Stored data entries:
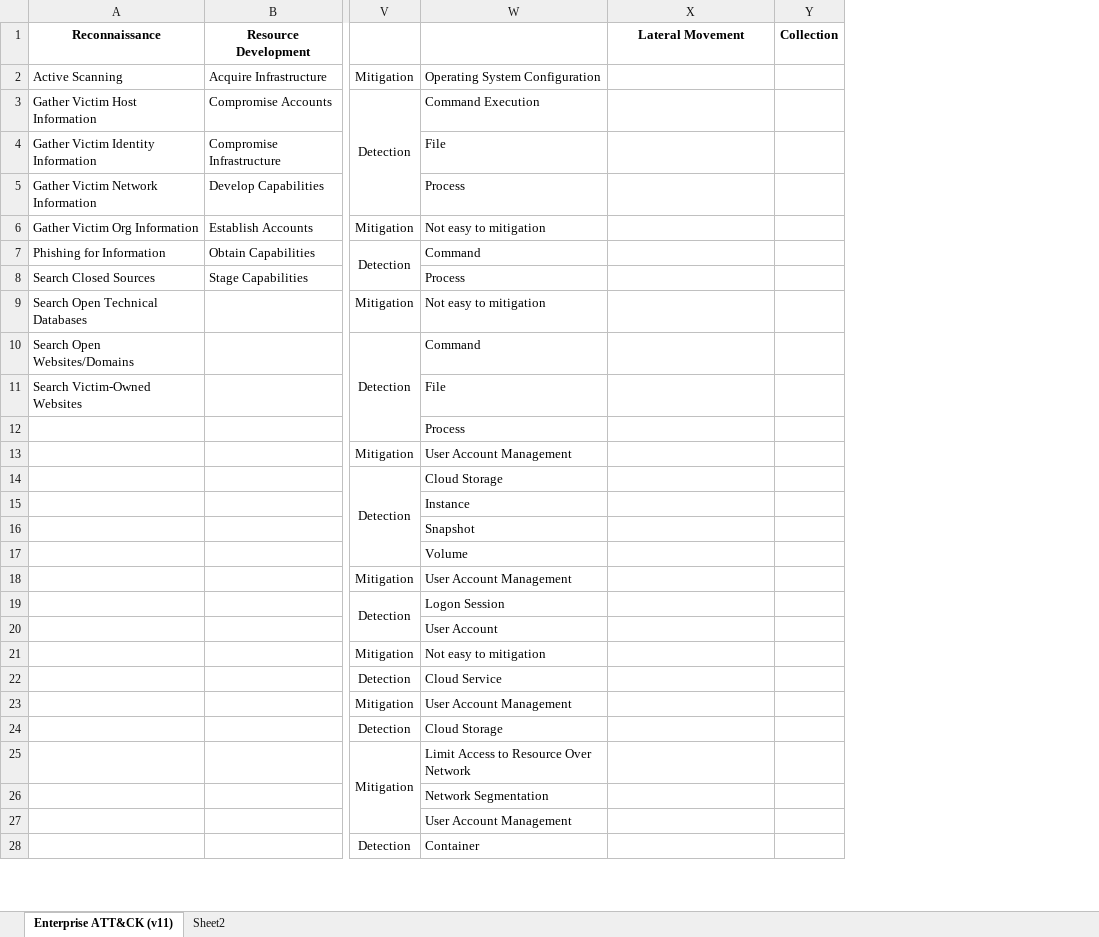
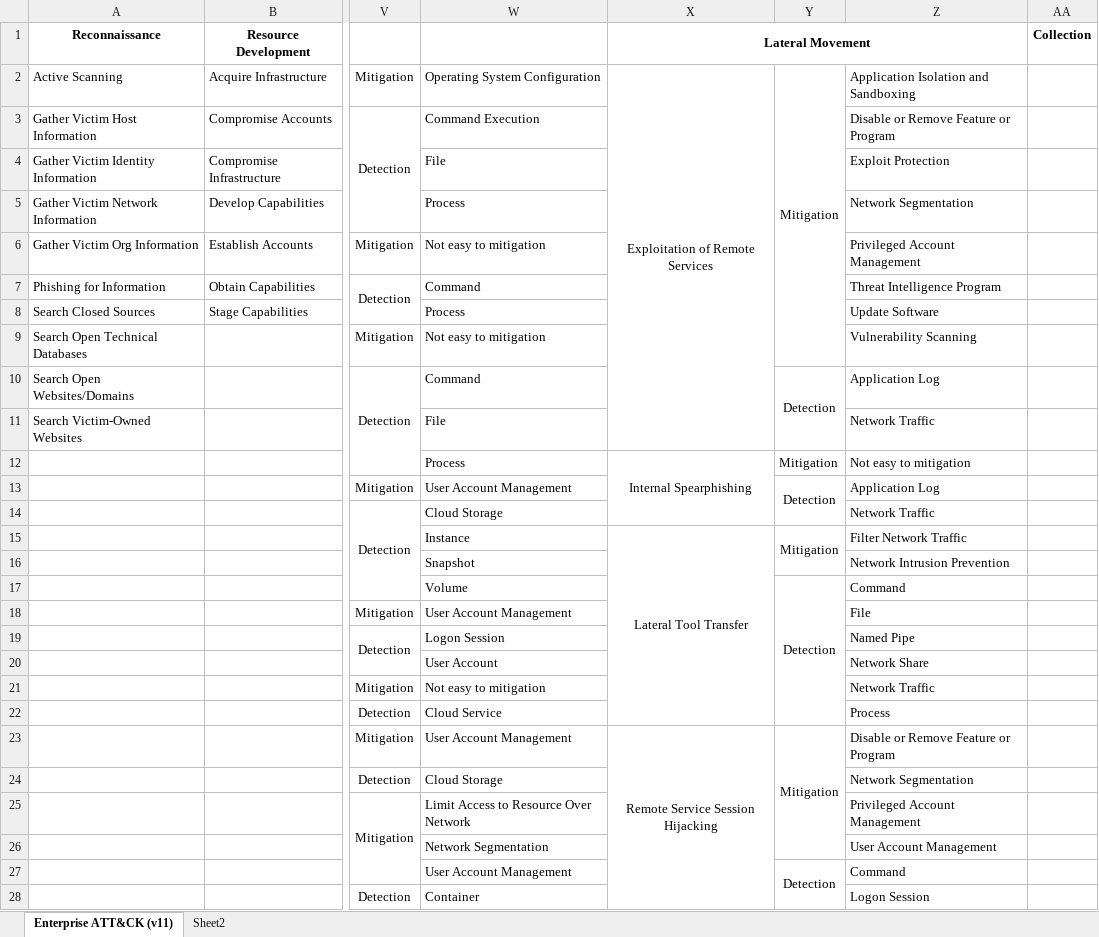
Before and after one commit to vichhika/Y4FinalReport, an Excel workbook: Cyber Threat Dictionary/Cyber Threat Dictionary Draft.xlsx, sheet Enterprise ATT&CK (v11), drawn as a sheet; only a part is shown, gaps mark what is left out; values as stored, in another font and other column widths than the file's, no borders; the diff covers the shown part only; the diff names each change by its address in the sheet, - before the commit and + after, or states it on an @@ line.

Commit message:
Add mitigation & detection on lateral movement stage

```diff
--- a/Cyber Threat Dictionary/Cyber Threat Dictionary Draft.xlsx (sheet Enterprise ATT&CK (v11))
+++ b/Cyber Threat Dictionary/Cyber Threat Dictionary Draft.xlsx (sheet Enterprise ATT&CK (v11))
+column Y, rows 2-27: Mitigation |  |  |  |  |  |  |  | Detection |  | Mitigation | Detection |  | Mitigation |  | Detection |  |  |  |  |  | Mitigation |  |  |  | Detection
+column Z, rows 2-28: Application Isolation and Sandboxing | Disable or Remove Feature or Program | Exploit Protection | Network Segmentation | Privileged Account Management | Threat Intelligence Program | Update Software | Vulnerability Scanning | Application Log | Network Traffic | Not easy to mitigation | Application Log | Network Traffic | Filter Network Traffic | Network Intrusion Prevention | Command | File | Named Pipe | Network Share | Network Traffic | Process | Disable or Remove Feature or Program | Network Segmentation | Privileged Account Management | User Account Management | Command | Logon Session
+X1:Z1 merged
-X2 (Lateral Movement): (empty)
+X2 (Lateral Movement): Exploitation of Remote Services
+X2:X11 merged
-X12 (Lateral Movement): (empty)
+X12 (Lateral Movement): Internal Spearphishing
+X12:X14 merged
-X15 (Lateral Movement): (empty)
+X15 (Lateral Movement): Lateral Tool Transfer
+X15:X22 merged
-X23 (Lateral Movement): (empty)
+X23 (Lateral Movement): Remote Service Session Hijacking
+X23:X30 merged
```
Also changed, not shown: 5 edited cells and merged cells elsewhere in this sheet, sheet Sheet2.
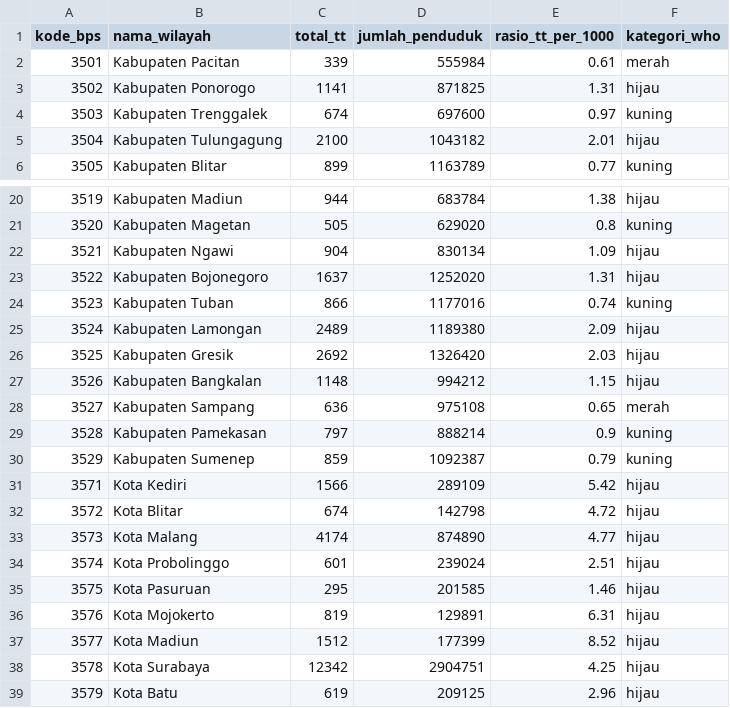
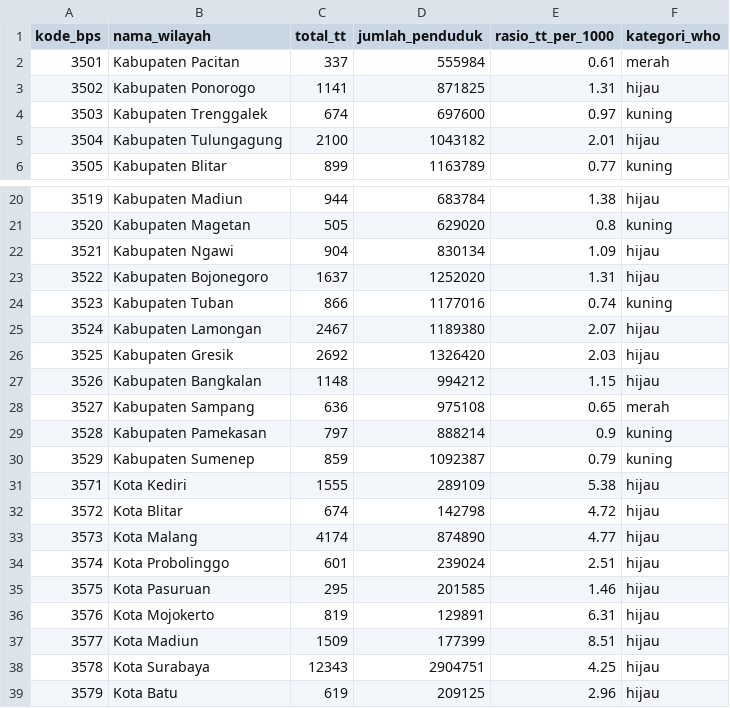
Before and after one commit to Josshua-DSA/Cura-Healthtrust, a CSV file: database/exports/bed_ratio_38_kab.csv, drawn as a sheet; only a part is shown, gaps mark what is left out.

Commit message:
feat(database): refresh district bed ratio dataset

```diff
--- a/database/exports/bed_ratio_38_kab.csv
+++ b/database/exports/bed_ratio_38_kab.csv
@@ -1,3 +1,3 @@
 kode_bps,nama_wilayah,total_tt,jumlah_penduduk,rasio_tt_per_1000,kategori_who
-3501,Kabupaten Pacitan,339,555984,0.61,merah
+3501,Kabupaten Pacitan,337,555984,0.61,merah
 3502,Kabupaten Ponorogo,1141,871825,1.31,hijau
@@ -24,3 +24,3 @@ kode_bps,nama_wilayah,total_tt,jumlah_penduduk,rasio_tt_per_1000,kategori_who
 3523,Kabupaten Tuban,866,1177016,0.74,kuning
-3524,Kabupaten Lamongan,2489,1189380,2.09,hijau
+3524,Kabupaten Lamongan,2467,1189380,2.07,hijau
 3525,Kabupaten Gresik,2692,1326420,2.03,hijau
@@ -30,3 +30,3 @@ kode_bps,nama_wilayah,total_tt,jumlah_penduduk,rasio_tt_per_1000,kategori_who
 3529,Kabupaten Sumenep,859,1092387,0.79,kuning
-3571,Kota Kediri,1566,289109,5.42,hijau
+3571,Kota Kediri,1555,289109,5.38,hijau
 3572,Kota Blitar,674,142798,4.72,hijau
@@ -36,4 +36,4 @@ kode_bps,nama_wilayah,total_tt,jumlah_penduduk,rasio_tt_per_1000,kategori_who
 3576,Kota Mojokerto,819,129891,6.31,hijau
-3577,Kota Madiun,1512,177399,8.52,hijau
-3578,Kota Surabaya,12342,2904751,4.25,hijau
+3577,Kota Madiun,1509,177399,8.51,hijau
+3578,Kota Surabaya,12343,2904751,4.25,hijau
 3579,Kota Batu,619,209125,2.96,hijau
```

What to produce »
Every line above that holds the word "Session" should be copied out.

Exercise response »
+column Z, rows 2-28: Application Isolation and Sandboxing | Disable or Remove Feature or Program | Exploit Protection | Network Segmentation | Privileged Account Management | Threat Intelligence Program | Update Software | Vulnerability Scanning | Application Log | Network Traffic | Not easy to mitigation | Application Log | Network Traffic | Filter Network Traffic | Network Intrusion Prevention | Command | File | Named Pipe | Network Share | Network Traffic | Process | Disable or Remove Feature or Program | Network Segmentation | Privileged Account Management | User Account Management | Command | Logon Session
+X23 (Lateral Movement): Remote Service Session Hijacking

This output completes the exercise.